• [Data excerpts]:

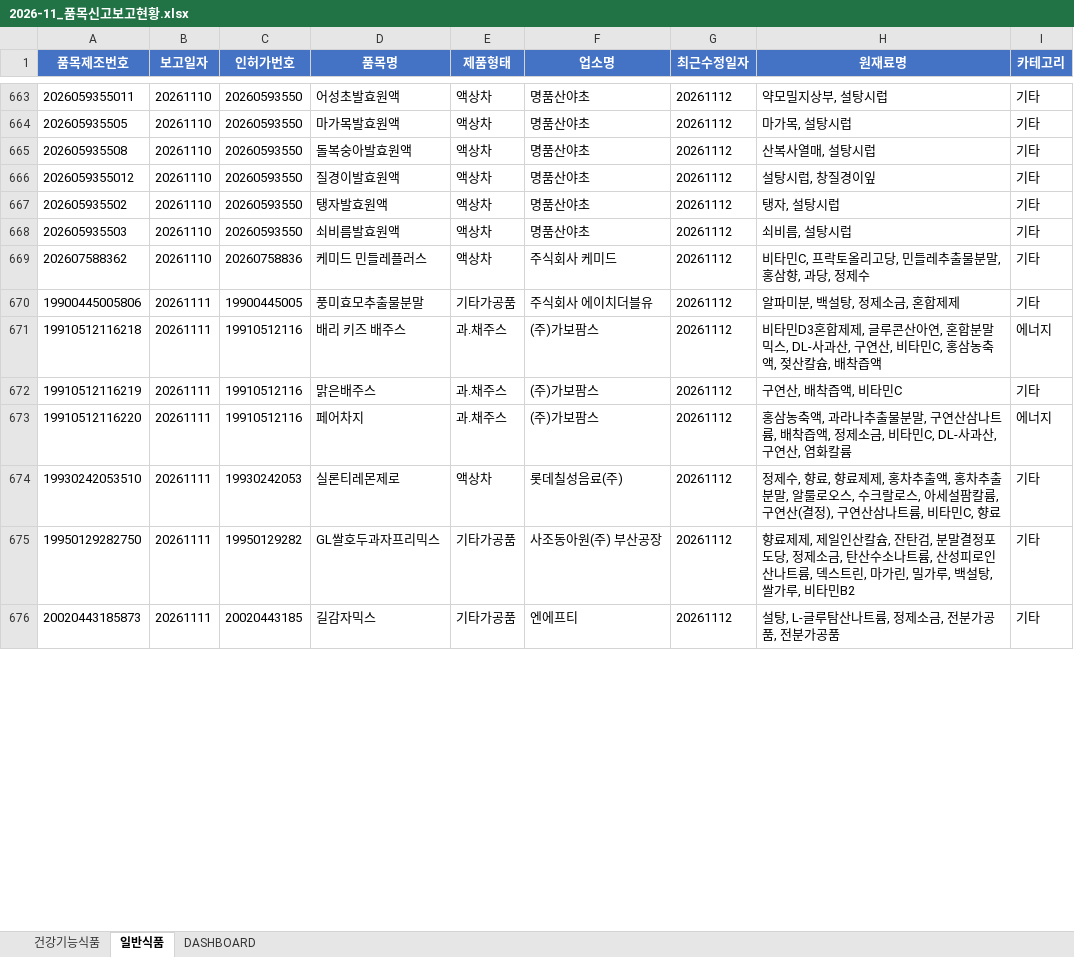
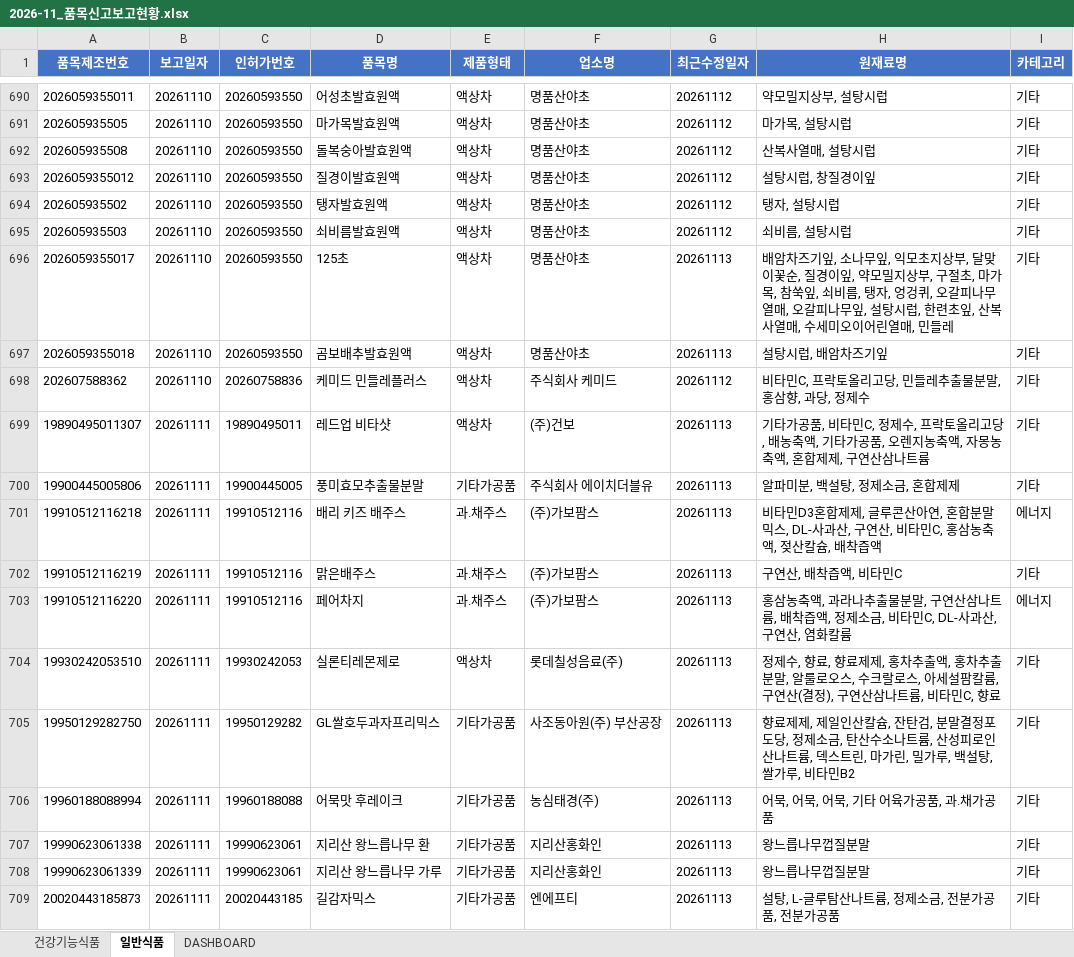
Before and after one commit to primexx98-sudo/food-product-status, an Excel workbook: output/2026-11_품목신고보고현황.xlsx, sheet 일반식품, drawn as a sheet; only a part is shown, gaps mark what is left out; values as stored, in another font and other column widths than the file's, no borders; addresses are those after the commit; the diff covers the shown part only; the diff names each change by its address in the sheet, - before the commit and + after, or states it on an @@ line.

```diff
--- a/output/2026-11_품목신고보고현황.xlsx (sheet 일반식품)
+++ b/output/2026-11_품목신고보고현황.xlsx (sheet 일반식품)
+row 696: 2026059355017 | 20261110 | 20260593550 | 125초 | 액상차 | 명품산야초 | 20261113 | 배암차즈기잎, 소나무잎, 익모초지상부, 달맞이꽃순, 질경이잎, 약모밀지상부, 구절초, 마가목, 참쑥잎, 쇠비름, 탱자, 엉겅퀴, 오갈피나무열매, 오갈피나무잎, 설탕시럽, 한련초잎, 산복사열매, 수세미오이어린열매, 민들레 | 기타
+row 697: 2026059355018 | 20261110 | 20260593550 | 곰보배추발효원액 | 액상차 | 명품산야초 | 20261113 | 설탕시럽, 배암차즈기잎 | 기타
+row 699: 19890495011307 | 20261111 | 19890495011 | 레드업 비타샷 | 액상차 | (주)건보 | 20261113 | 기타가공품, 비타민C, 정제수, 프락토올리고당, 배농축액, 기타가공품, 오렌지농축액, 자몽농축액, 혼합제제, 구연산삼나트륨 | 기타
-G700:G705 (최근수정일자): 20261112
+G700:G705 (최근수정일자): 20261113
+row 706: 19960188088994 | 20261111 | 19960188088 | 어묵맛 후레이크 | 기타가공품 | 농심태경(주) | 20261113 | 어묵, 어묵, 어묵, 기타 어육가공품, 과.채가공품 | 기타
+row 707: 19990623061338 | 20261111 | 19990623061 | 지리산 왕느릅나무 환 | 기타가공품 | 지리산홍화인 | 20261113 | 왕느릅나무껍질분말 | 기타
+row 708: 19990623061339 | 20261111 | 19990623061 | 지리산 왕느릅나무 가루 | 기타가공품 | 지리산홍화인 | 20261113 | 왕느릅나무껍질분말 | 기타
-G709 (최근수정일자): 20261112
+G709 (최근수정일자): 20261113
```
Also changed, not shown: 122 added rows, 40 removed rows and 132 edited cells elsewhere in this sheet, sheet 건강기능식품, sheet DASHBOARD, 13 other files.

• [Exercise description]: Apart from the pictures, repeat the data above exactly.

• [Expected answer]:
Before and after one commit to primexx98-sudo/food-product-status, an Excel workbook: output/2026-11_품목신고보고현황.xlsx, sheet 일반식품, drawn as a sheet; only a part is shown, gaps mark what is left out; values as stored, in another font and other column widths than the file's, no borders; addresses are those after the commit; the diff covers the shown part only; the diff names each change by its address in the sheet, - before the commit and + after, or states it on an @@ line.

```diff
--- a/output/2026-11_품목신고보고현황.xlsx (sheet 일반식품)
+++ b/output/2026-11_품목신고보고현황.xlsx (sheet 일반식품)
+row 696: 2026059355017 | 20261110 | 20260593550 | 125초 | 액상차 | 명품산야초 | 20261113 | 배암차즈기잎, 소나무잎, 익모초지상부, 달맞이꽃순, 질경이잎, 약모밀지상부, 구절초, 마가목, 참쑥잎, 쇠비름, 탱자, 엉겅퀴, 오갈피나무열매, 오갈피나무잎, 설탕시럽, 한련초잎, 산복사열매, 수세미오이어린열매, 민들레 | 기타
+row 697: 2026059355018 | 20261110 | 20260593550 | 곰보배추발효원액 | 액상차 | 명품산야초 | 20261113 | 설탕시럽, 배암차즈기잎 | 기타
+row 699: 19890495011307 | 20261111 | 19890495011 | 레드업 비타샷 | 액상차 | (주)건보 | 20261113 | 기타가공품, 비타민C, 정제수, 프락토올리고당, 배농축액, 기타가공품, 오렌지농축액, 자몽농축액, 혼합제제, 구연산삼나트륨 | 기타
-G700:G705 (최근수정일자): 20261112
+G700:G705 (최근수정일자): 20261113
+row 706: 19960188088994 | 20261111 | 19960188088 | 어묵맛 후레이크 | 기타가공품 | 농심태경(주) | 20261113 | 어묵, 어묵, 어묵, 기타 어육가공품, 과.채가공품 | 기타
+row 707: 19990623061338 | 20261111 | 19990623061 | 지리산 왕느릅나무 환 | 기타가공품 | 지리산홍화인 | 20261113 | 왕느릅나무껍질분말 | 기타
+row 708: 19990623061339 | 20261111 | 19990623061 | 지리산 왕느릅나무 가루 | 기타가공품 | 지리산홍화인 | 20261113 | 왕느릅나무껍질분말 | 기타
-G709 (최근수정일자): 20261112
+G709 (최근수정일자): 20261113
```
Also changed, not shown: 122 added rows, 40 removed rows and 132 edited cells elsewhere in this sheet, sheet 건강기능식품, sheet DASHBOARD, 13 other files.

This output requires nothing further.